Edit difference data
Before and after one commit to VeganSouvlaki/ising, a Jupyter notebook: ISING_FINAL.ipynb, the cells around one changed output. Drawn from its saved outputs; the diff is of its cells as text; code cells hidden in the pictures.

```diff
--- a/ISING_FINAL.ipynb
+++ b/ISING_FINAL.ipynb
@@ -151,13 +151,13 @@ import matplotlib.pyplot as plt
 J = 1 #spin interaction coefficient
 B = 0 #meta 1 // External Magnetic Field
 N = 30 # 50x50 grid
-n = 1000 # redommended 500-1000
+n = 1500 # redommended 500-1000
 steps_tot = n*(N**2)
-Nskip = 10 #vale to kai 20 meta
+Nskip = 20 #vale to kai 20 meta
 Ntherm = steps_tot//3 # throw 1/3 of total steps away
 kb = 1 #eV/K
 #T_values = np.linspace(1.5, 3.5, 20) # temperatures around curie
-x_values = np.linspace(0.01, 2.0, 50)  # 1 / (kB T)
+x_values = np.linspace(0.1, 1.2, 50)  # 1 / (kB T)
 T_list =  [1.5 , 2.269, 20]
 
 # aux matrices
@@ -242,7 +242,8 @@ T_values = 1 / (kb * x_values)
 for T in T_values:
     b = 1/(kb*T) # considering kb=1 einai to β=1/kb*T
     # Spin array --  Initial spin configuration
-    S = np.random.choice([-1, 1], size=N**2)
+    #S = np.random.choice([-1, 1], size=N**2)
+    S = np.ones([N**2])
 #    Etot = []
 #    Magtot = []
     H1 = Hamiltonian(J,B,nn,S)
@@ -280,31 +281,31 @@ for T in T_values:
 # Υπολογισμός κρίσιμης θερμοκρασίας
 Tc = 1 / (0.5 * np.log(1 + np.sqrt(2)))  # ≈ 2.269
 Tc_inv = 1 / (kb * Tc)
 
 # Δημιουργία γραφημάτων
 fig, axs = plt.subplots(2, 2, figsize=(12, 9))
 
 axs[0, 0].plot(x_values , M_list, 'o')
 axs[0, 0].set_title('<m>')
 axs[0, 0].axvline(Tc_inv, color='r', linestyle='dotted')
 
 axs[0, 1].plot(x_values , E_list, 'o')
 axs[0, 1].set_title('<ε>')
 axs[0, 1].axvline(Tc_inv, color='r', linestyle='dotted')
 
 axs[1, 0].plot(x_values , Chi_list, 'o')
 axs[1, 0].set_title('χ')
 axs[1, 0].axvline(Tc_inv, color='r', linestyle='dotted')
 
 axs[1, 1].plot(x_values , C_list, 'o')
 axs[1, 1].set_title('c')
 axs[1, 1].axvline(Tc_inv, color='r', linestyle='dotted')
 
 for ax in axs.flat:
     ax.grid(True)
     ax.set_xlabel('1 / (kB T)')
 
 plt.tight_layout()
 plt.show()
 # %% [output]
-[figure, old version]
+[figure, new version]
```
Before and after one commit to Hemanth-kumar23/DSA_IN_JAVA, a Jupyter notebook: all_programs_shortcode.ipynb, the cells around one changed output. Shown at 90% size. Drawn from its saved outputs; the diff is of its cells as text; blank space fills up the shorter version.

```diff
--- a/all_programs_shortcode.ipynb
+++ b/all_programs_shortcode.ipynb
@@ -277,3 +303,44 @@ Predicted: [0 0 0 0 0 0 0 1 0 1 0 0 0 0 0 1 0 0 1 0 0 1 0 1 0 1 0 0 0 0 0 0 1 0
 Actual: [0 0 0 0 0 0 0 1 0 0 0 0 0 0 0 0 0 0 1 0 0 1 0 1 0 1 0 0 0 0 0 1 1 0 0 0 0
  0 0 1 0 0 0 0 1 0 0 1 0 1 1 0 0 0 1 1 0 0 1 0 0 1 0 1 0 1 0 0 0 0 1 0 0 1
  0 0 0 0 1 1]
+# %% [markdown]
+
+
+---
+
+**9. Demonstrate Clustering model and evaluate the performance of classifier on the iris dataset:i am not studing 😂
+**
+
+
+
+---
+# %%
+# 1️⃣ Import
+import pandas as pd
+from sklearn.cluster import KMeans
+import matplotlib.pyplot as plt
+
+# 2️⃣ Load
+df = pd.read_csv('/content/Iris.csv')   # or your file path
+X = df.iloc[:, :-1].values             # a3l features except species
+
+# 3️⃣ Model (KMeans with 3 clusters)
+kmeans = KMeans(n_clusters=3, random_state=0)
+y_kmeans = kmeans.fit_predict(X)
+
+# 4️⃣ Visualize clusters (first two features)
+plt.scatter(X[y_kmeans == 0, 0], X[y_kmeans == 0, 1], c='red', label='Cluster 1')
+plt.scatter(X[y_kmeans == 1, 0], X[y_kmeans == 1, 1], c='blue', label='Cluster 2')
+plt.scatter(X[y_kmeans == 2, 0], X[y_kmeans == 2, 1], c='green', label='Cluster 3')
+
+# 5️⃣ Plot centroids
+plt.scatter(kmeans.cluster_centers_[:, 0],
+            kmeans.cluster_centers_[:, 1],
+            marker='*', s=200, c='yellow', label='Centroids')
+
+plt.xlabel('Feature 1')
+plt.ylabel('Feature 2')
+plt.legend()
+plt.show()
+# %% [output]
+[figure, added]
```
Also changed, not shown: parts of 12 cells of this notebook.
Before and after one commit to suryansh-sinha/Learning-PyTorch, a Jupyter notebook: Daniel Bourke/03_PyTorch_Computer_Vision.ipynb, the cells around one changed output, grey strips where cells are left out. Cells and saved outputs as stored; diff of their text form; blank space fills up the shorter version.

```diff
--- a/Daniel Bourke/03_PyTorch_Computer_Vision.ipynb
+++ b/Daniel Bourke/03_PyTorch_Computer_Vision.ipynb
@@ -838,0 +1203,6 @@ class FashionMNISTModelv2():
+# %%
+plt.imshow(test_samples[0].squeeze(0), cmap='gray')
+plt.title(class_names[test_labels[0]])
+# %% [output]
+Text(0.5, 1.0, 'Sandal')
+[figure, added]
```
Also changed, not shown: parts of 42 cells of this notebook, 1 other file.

• WHAT IS EXPECTED
For each line in the entries that holds "changed", return that line.

• TASK SOLUTION
Before and after one commit to VeganSouvlaki/ising, a Jupyter notebook: ISING_FINAL.ipynb, the cells around one changed output. Drawn from its saved outputs; the diff is of its cells as text; code cells hidden in the pictures.
Before and after one commit to Hemanth-kumar23/DSA_IN_JAVA, a Jupyter notebook: all_programs_shortcode.ipynb, the cells around one changed output. Shown at 90% size. Drawn from its saved outputs; the diff is of its cells as text; blank space fills up the shorter version.
Also changed, not shown: parts of 12 cells of this notebook.
Before and after one commit to suryansh-sinha/Learning-PyTorch, a Jupyter notebook: Daniel Bourke/03_PyTorch_Computer_Vision.ipynb, the cells around one changed output, grey strips where cells are left out. Cells and saved outputs as stored; diff of their text form; blank space fills up the shorter version.
Also changed, not shown: parts of 42 cells of this notebook, 1 other file.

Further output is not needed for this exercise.